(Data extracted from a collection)
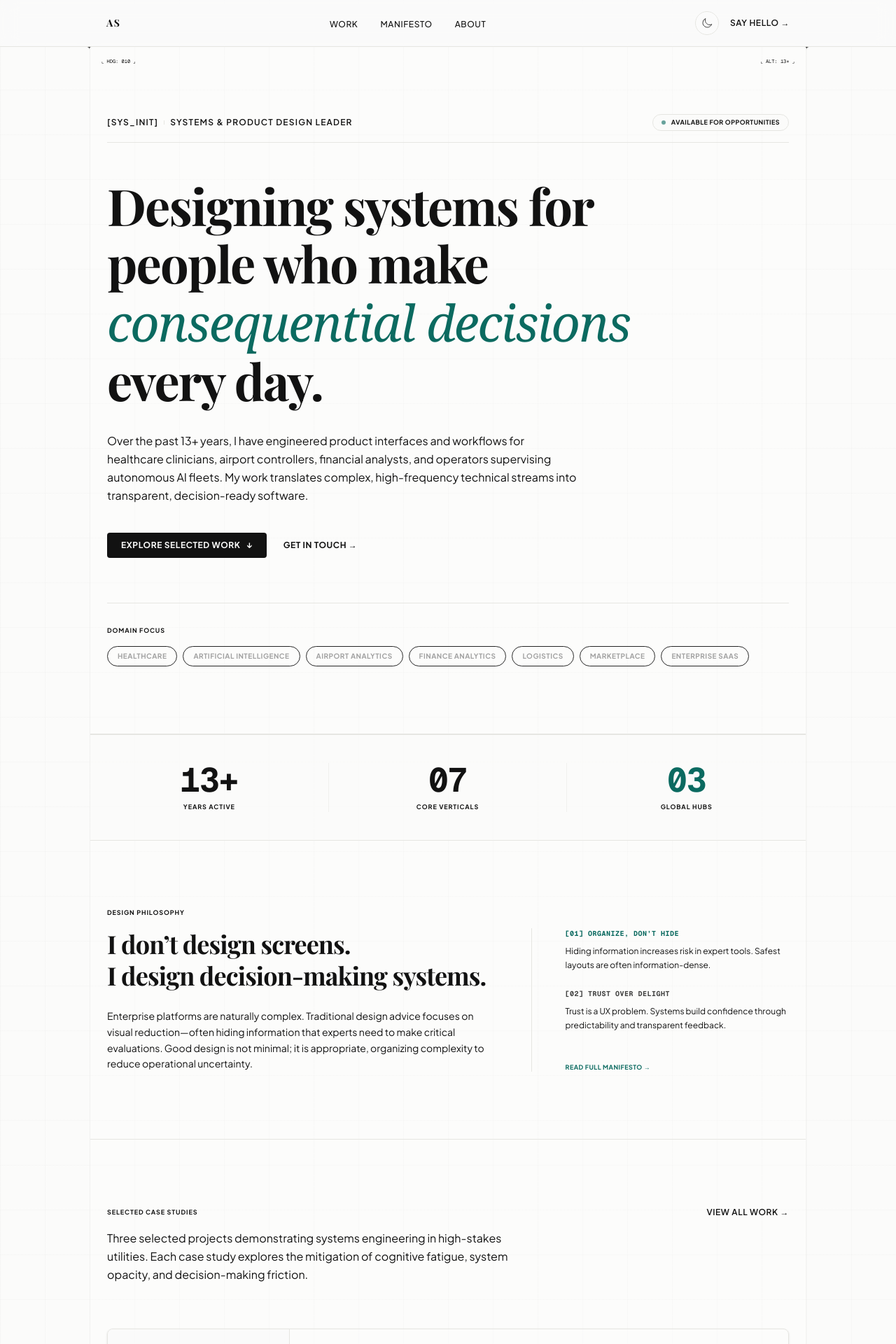
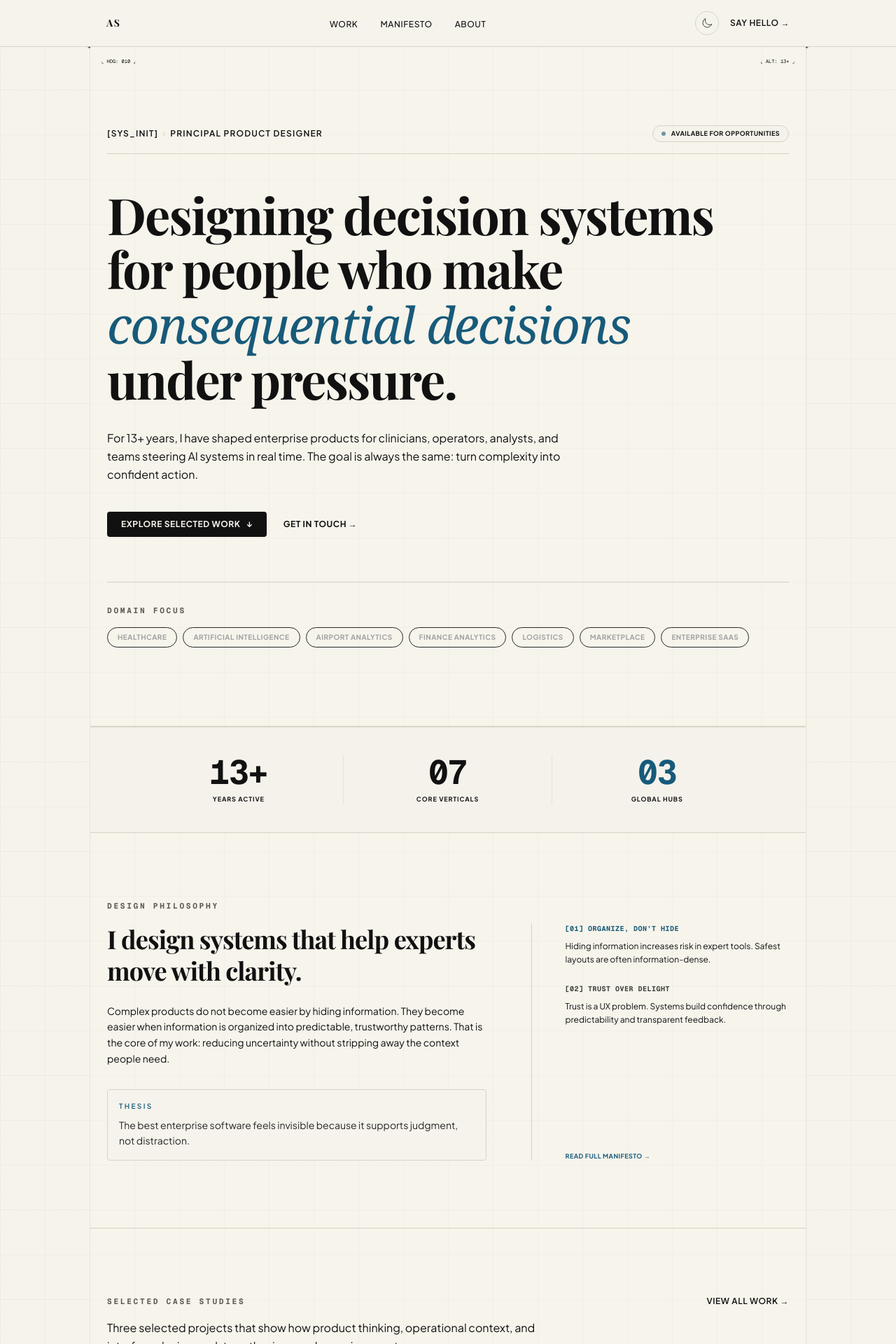
Before and after one commit to asidhiqe/asidhiqe.github.io, a Next.js app: page / in a window 1280 px wide. Shown: the top 1920 px of the page at 70% size. Built offline with nearby package versions, Linux system fonts and the light colour scheme; a web font is replaced by a local one.

Commit message:
style(styles): refine editorial dark mode system and section kicker layouts

```diff
--- a/app/globals.css
+++ b/app/globals.css
@@ -1,23 +1,23 @@
 @import "tailwindcss";
 
 :root {
-  /* Premium Light Mode Editorial System */
-  --background: #fbfbfa; /* Warm off-white alabaster paper */
-  --foreground: #121212; /* Dark charcoal text */
-  --muted: #5e5e62;      /* Mid-gray for readability */
-  --border: #e6e6e2;     /* Architect line gray */
-  --accent: #0b6a60;     /* Deep refined teal-green */
-  --accent-tint: #f2f9f8; /* Soft mint highlight tint */
+  /* Editorial light mode system */
+  --background: #f6f3eb; /* warm paper */
+  --foreground: #111111; /* deep charcoal */
+  --muted: #5f5b55;      /* muted stone */
+  --border: #d9d2c7;     /* architectural line */
+  --accent: #175a7a;     /* calm blue */
+  --accent-tint: #eef5f9; /* soft blue tint */
 }
 
 .dark {
-  /* Premium Dark Mode System */
-  --background: #09090b; /* Zinc-950 deep charcoal surface */
-  --foreground: #fafafa; /* Zinc-50 high contrast white */
-  --muted: #a1a1aa;      /* Zinc-400 secondary text */
-  --border: #27272a;     /* Zinc-800 borders */
-  --accent: #2dd4bf;     /* Minty teal for dark mode contrast */
-  --accent-tint: #0c2d2a; /* Dark mint background tint */
+  /* Editorial dark mode system */
+  --background: #06070b; /* near-black canvas */
+  --foreground: #f5f3ee; /* warm ivory */
+  --muted: #9ca3af;      /* cool gray */
+  --border: #1f2530;     /* subtle slate */
+  --accent: #74c7ff;     /* airy cyan */
+  --accent-tint: #0f2234; /* deep blue tint */
 }
 
 @theme inline {
@@ -33,10 +33,9 @@
 
 body {
   background: var(--background);
-  /* CAD Grid Mesh Backdrop: clean blueprint styling */
   background-image:
-    linear-gradient(to right, rgba(18, 18, 18, 0.02) 1px, transparent 1px),
-    linear-gradient(to bottom, rgba(18, 18, 18, 0.02) 1px, transparent 1px);
+    linear-gradient(to right, rgba(17, 17, 17, 0.03) 1px, transparent 1px),
+    linear-gradient(to bottom, rgba(17, 17, 17, 0.03) 1px, transparent 1px);
   background-size: 4rem 4rem;
   color: var(--foreground);
   font-family: var(--font-sans), sans-serif;
@@ -47,8 +46,8 @@ body {
 
 .dark body {
   background-image:
-    linear-gradient(to right, rgba(250, 250, 250, 0.03) 1px, transparent 1px),
-    linear-gradient(to bottom, rgba(250, 250, 250, 0.03) 1px, transparent 1px);
+    linear-gradient(to right, rgba(245, 243, 238, 0.025) 1px, transparent 1px),
+    linear-gradient(to bottom, rgba(245, 243, 238, 0.025) 1px, transparent 1px);
 }
 
 /* Global focus ring styling for WCAG AAA accessibility compliance */
@@ -69,6 +68,15 @@ body {
   font-weight: 500;
   letter-spacing: 0.05em;
   text-transform: uppercase;
+}
+
+.section-kicker {
+  font-family: var(--font-mono), monospace;
+  font-size: 0.7rem;
+  font-weight: 700;
+  letter-spacing: 0.24em;
+  text-transform: uppercase;
+  color: var(--muted);
 }
 
 /* ── Prestige Aviation Blueprint Elements ── */
--- a/components/sections/AboutSection.tsx
+++ b/components/sections/AboutSection.tsx
@@ -101,7 +101,7 @@ export default function AboutSection() {
       <div className="mx-auto px-6">
 
         {/* Section label */}
-        <p className="mb-4 text-[9px] font-bold uppercase tracking-widest text-muted">
+        <p className="section-kicker mb-4">
           Executive Journey
         </p>
 
@@ -118,14 +118,10 @@ export default function AboutSection() {
                 Aboobacker Sidhiqe
               </h2>
               <p className="mt-6 text-sm leading-relaxed text-muted">
-                I am a Principal Product Designer specializing in enterprise systems.
-                My work focuses on the intersection of human cognitive limits and complex
-                workflows. Over the last 13+ years, I have designed software in highly regulated
-                and operational domains where user errors carry significant real-world costs.
+                I am a Principal Product Designer focused on enterprise systems where clarity, trust, and precision matter. Over the last 13+ years, I have designed software for regulated and operational environments where user decisions have direct consequences.
               </p>
               <p className="mt-4 text-sm leading-relaxed text-muted">
-                I believe the role of a design leader is to ask difficult questions, challenge
-                system assumptions, and create cross-functional alignment that moves products forward.
+                My work sits at the intersection of product strategy, systems thinking, and interface design. I help teams create products that are intelligible under pressure and strong enough to scale.
               </p>
             </div>
 
@@ -145,7 +141,7 @@ export default function AboutSection() {
 
           {/* Right: Chronological Logbook Timeline */}
           <div className="lg:col-span-7 border-l border-border/50 pl-8 lg:pl-12">
-            <h3 className="mb-8 text-[10px] font-bold uppercase tracking-wider text-muted font-mono">
+            <h3 className="mb-8 text-[10px] font-bold uppercase tracking-[0.24em] text-muted font-mono">
               Chronological Logbook
             </h3>
 
--- a/components/sections/FeaturedWork.tsx
+++ b/components/sections/FeaturedWork.tsx
@@ -55,7 +55,7 @@ export default function FeaturedWork() {
         <div className="mb-4 flex items-center justify-between">
           <h2
             id="featured-work-heading"
-            className="text-[9px] font-bold uppercase tracking-widest text-muted"
+            className="section-kicker"
           >
             Selected Case Studies
           </h2>
@@ -69,9 +69,8 @@ export default function FeaturedWork() {
         </div>
 
         {/* Design thesis — section framing */}
-        <p className="mb-12 md:mb-16 max-w-xl text-sm md:text-base leading-relaxed text-muted">
-          Three selected projects demonstrating systems engineering in high-stakes utilities.
-          Each case study explores the mitigation of cognitive fatigue, system opacity, and decision-making friction.
+        <p className="mb-12 md:mb-16 max-w-2xl text-sm md:text-base leading-relaxed text-muted">
+          Three selected projects that show how product thinking, operational context, and interface design work together in complex environments.
         </p>
 
         {/* Card list */}
@@ -130,7 +129,7 @@ function FeaturedCard({
 
   return (
     <article
-      className="w-full grid grid-cols-1 lg:grid-cols-[260px_1fr] border border-border bg-background/40 rounded-lg shadow-sm overflow-hidden hover-blueprint relative"
+      className="w-full grid grid-cols-1 lg:grid-cols-[260px_1fr] border border-border bg-background/80 rounded-none overflow-hidden hover-blueprint relative"
       aria-labelledby={challengeId}
     >
       {/* Precision Blueprint Corner Markers */}
--- a/components/sections/Hero.tsx
+++ b/components/sections/Hero.tsx
@@ -30,7 +30,7 @@ export default function Hero() {
   return (
     <section
       id="hero"
-      className="w-full py-16 md:py-24 border-b border-border relative overflow-hidden"
+      className="w-full py-20 md:py-28 border-b border-border relative overflow-hidden"
       aria-labelledby="hero-heading"
       ref={containerRef}
     >
@@ -45,11 +45,11 @@ export default function Hero() {
           <p className="text-xs font-semibold uppercase tracking-widest text-muted flex items-center gap-2">
             <span>[SYS_INIT]</span>
             <span className="h-1.5 w-[1px] bg-border" />
-            <span>Systems & Product Design Leader</span>
+            <span>Principal Product Designer</span>
           </p>
           <a
             href="mailto:hello@aboobacker.design"
-            className="self-start inline-flex items-center gap-2 rounded-full border border-border bg-background px-3 py-1 hover:border-accent hover:text-accent transition-colors duration-200"
+            className="self-start inline-flex items-center gap-2 rounded-full border border-border bg-background/70 px-3 py-1 hover:border-accent hover:text-accent transition-colors duration-200"
           >
             <span
               className="h-1.5 w-1.5 animate-pulse rounded-full bg-accent"
@@ -65,21 +65,19 @@ export default function Hero() {
         <div className="mb-8 gsap-hero-item">
           <h1
             id="hero-heading"
-            className="font-display leading-[1.15] text-4xl font-bold tracking-tight text-foreground sm:text-6xl lg:text-7xl max-w-4xl"
+            className="font-display leading-[1.08] text-4xl font-bold tracking-tight text-foreground sm:text-6xl lg:text-7xl max-w-4xl"
           >
-            Designing systems for people who make{" "}
+            Designing decision systems for people who make{" "}
             <span className="font-serif italic font-normal text-accent block sm:inline">
               consequential decisions
             </span>{" "}
-            every day.
+            under pressure.
           </h1>
         </div>
 
         {/* Supporting paragraph */}
         <p className="mb-10 max-w-2xl text-sm sm:text-base leading-relaxed text-muted gsap-hero-item">
-          Over the past 13+ years, I have engineered product interfaces and workflows for healthcare clinicians,
-          airport controllers, financial analysts, and operators supervising autonomous AI fleets.
-          My work translates complex, high-frequency technical streams into transparent, decision-ready software.
+          For 13+ years, I have shaped enterprise products for clinicians, operators, analysts, and teams steering AI systems in real time. The goal is always the same: turn complexity into confident action.
         </p>
 
         {/* CTA Buttons */}
@@ -101,7 +99,7 @@ export default function Hero() {
 
         {/* Domain Focus Chips */}
         <div className="border-t border-border pt-8 gsap-hero-item">
-          <p className="mb-4 text-[9px] font-bold uppercase tracking-widest text-muted">
+          <p className="section-kicker mb-4">
             Domain Focus
           </p>
           <IndustryChips />
--- a/components/sections/ManifestoBlock.tsx
+++ b/components/sections/ManifestoBlock.tsx
@@ -16,7 +16,7 @@ export default function ManifestoBlock() {
       <div className="mx-auto px-6">
 
         {/* Section label */}
-        <p className="mb-4 text-[9px] font-bold uppercase tracking-widest text-muted">
+        <p className="section-kicker mb-4">
           Design Philosophy
         </p>
 
@@ -29,16 +29,19 @@ export default function ManifestoBlock() {
               id="manifesto-heading"
               className="font-display text-3xl font-bold leading-tight tracking-tight text-foreground md:text-4xl"
             >
-              I don’t design screens.
-              <br />
-              I design decision-making systems.
+              I design systems that help experts move with clarity.
             </h2>
             <p className="mt-6 text-sm leading-relaxed text-muted">
-              Enterprise platforms are naturally complex. Traditional design advice
-              focuses on visual reduction—often hiding information that experts need to
-              make critical evaluations. Good design is not minimal; it is appropriate,
-              organizing complexity to reduce operational uncertainty.
+              Complex products do not become easier by hiding information. They become easier when information is organized into predictable, trustworthy patterns. That is the core of my work: reducing uncertainty without stripping away the context people need.
             </p>
+            <div className="mt-8 rounded border border-border bg-background/60 p-4">
+              <p className="text-[10px] font-semibold uppercase tracking-[0.24em] text-accent">
+                Thesis
+              </p>
+              <p className="mt-2 text-sm leading-relaxed text-foreground/90">
+                The best enterprise software feels invisible because it supports judgment, not distraction.
+              </p>
+            </div>
           </div>
 
           {/* Right: Key pillars */}
--- a/components/sections/MetricStrip.tsx
+++ b/components/sections/MetricStrip.tsx
@@ -54,7 +54,7 @@ export default function MetricStrip() {
     <section
       id="metrics"
       ref={containerRef}
-      className="w-full border-y border-border bg-background/50 py-10 relative overflow-hidden"
+      className="w-full border-y border-border bg-background/70 py-10 relative overflow-hidden"
       aria-label="Experience metrics"
     >
       {/* Structural Crosshair Corner Markings */}
@@ -63,7 +63,7 @@ export default function MetricStrip() {
       <span className="blueprint-corner blueprint-corner-bl" aria-hidden="true" />
       <span className="blueprint-corner blueprint-corner-br" aria-hidden="true" />
 
-      <div className="mx-auto grid grid-cols-3 text-center divide-x divide-border/50">
+      <div className="mx-auto max-w-4xl grid grid-cols-3 text-center divide-x divide-border/50">
 
         {/* Metric 1: Years Active */}
         <div className="flex flex-col items-center justify-center">
```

Description of the task: Write down every line of the data above that includes the string "components".

Written answer:
--- a/components/sections/AboutSection.tsx
+++ b/components/sections/AboutSection.tsx
--- a/components/sections/FeaturedWork.tsx
+++ b/components/sections/FeaturedWork.tsx
--- a/components/sections/Hero.tsx
+++ b/components/sections/Hero.tsx
--- a/components/sections/ManifestoBlock.tsx
+++ b/components/sections/ManifestoBlock.tsx
--- a/components/sections/MetricStrip.tsx
+++ b/components/sections/MetricStrip.tsx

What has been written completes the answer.